§ **Records to use**:
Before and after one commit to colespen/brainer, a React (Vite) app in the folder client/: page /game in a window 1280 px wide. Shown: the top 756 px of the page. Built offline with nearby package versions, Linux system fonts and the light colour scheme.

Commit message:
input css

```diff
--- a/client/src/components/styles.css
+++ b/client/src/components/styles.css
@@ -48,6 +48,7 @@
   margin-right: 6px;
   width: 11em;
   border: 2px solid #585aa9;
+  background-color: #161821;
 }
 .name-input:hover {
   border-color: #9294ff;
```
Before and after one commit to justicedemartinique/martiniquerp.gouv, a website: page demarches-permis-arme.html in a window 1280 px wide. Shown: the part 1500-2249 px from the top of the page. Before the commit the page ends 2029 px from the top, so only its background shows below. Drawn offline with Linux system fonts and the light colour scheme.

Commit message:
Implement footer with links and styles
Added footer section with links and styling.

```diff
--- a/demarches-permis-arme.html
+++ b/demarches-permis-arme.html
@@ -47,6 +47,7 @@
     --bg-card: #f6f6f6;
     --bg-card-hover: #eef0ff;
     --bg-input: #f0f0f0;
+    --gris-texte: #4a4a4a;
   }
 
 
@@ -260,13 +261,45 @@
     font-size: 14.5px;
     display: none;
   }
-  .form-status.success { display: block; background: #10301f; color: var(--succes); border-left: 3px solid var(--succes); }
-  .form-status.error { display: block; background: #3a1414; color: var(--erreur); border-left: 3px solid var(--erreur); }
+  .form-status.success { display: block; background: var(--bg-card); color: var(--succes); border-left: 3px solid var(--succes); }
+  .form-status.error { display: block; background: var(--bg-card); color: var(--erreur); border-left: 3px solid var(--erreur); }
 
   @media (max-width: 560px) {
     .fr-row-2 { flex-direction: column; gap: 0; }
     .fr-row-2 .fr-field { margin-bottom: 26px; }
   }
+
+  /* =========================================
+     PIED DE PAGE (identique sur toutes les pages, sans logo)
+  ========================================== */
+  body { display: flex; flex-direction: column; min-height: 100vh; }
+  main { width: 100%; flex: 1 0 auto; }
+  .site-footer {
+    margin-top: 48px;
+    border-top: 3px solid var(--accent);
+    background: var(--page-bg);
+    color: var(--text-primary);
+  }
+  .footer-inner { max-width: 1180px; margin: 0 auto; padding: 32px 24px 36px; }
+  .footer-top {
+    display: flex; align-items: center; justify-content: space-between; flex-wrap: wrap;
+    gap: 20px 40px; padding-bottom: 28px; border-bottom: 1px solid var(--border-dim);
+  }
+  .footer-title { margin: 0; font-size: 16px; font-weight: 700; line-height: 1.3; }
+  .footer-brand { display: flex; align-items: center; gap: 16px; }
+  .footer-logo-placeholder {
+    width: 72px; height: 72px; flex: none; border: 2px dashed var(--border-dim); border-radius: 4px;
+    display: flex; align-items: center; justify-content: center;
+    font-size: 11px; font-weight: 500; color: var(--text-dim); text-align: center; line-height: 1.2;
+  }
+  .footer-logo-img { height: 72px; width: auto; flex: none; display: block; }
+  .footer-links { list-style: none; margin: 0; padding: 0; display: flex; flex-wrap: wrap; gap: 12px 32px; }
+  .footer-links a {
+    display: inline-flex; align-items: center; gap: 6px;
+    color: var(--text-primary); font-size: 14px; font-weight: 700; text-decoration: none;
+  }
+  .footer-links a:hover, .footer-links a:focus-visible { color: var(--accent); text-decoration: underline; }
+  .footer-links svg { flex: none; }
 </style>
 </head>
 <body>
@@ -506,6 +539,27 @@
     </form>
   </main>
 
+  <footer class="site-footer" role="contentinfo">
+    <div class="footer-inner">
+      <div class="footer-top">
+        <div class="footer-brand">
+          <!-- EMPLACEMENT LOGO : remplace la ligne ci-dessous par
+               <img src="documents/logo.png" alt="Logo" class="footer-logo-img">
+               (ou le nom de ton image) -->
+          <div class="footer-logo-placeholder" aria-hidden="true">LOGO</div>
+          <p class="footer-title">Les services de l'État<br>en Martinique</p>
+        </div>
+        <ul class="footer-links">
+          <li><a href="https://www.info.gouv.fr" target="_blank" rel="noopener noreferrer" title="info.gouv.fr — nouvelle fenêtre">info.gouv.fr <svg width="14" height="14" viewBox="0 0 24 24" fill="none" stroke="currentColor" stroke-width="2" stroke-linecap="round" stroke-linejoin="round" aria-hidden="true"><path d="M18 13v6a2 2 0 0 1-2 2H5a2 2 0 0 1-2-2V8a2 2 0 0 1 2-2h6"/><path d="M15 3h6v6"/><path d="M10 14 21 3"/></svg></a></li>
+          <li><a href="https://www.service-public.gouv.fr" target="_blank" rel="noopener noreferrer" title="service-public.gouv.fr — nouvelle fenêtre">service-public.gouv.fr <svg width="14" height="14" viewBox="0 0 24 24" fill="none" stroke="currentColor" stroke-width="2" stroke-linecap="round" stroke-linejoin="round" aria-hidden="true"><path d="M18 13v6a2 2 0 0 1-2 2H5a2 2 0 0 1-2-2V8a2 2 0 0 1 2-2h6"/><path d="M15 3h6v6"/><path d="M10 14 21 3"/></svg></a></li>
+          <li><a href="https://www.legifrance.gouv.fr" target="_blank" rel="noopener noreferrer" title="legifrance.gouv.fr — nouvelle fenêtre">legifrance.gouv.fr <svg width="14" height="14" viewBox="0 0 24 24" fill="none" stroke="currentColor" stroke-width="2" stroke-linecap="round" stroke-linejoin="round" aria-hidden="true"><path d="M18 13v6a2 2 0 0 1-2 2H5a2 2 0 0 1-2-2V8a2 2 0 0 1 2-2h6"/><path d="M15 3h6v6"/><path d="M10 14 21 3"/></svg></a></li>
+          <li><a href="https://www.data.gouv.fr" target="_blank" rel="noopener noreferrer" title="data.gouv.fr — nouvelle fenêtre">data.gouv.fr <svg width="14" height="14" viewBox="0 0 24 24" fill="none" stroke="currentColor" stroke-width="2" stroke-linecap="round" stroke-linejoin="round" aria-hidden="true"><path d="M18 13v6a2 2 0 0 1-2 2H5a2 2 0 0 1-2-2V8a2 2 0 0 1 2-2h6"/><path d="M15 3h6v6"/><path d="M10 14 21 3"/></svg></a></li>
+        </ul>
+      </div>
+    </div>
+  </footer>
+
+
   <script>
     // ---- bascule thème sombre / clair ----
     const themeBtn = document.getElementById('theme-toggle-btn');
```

§ **Task instructions**: The answer is a bare number: how many lines of the records contain the string "class"?

§ **Solution to the exercise**: 8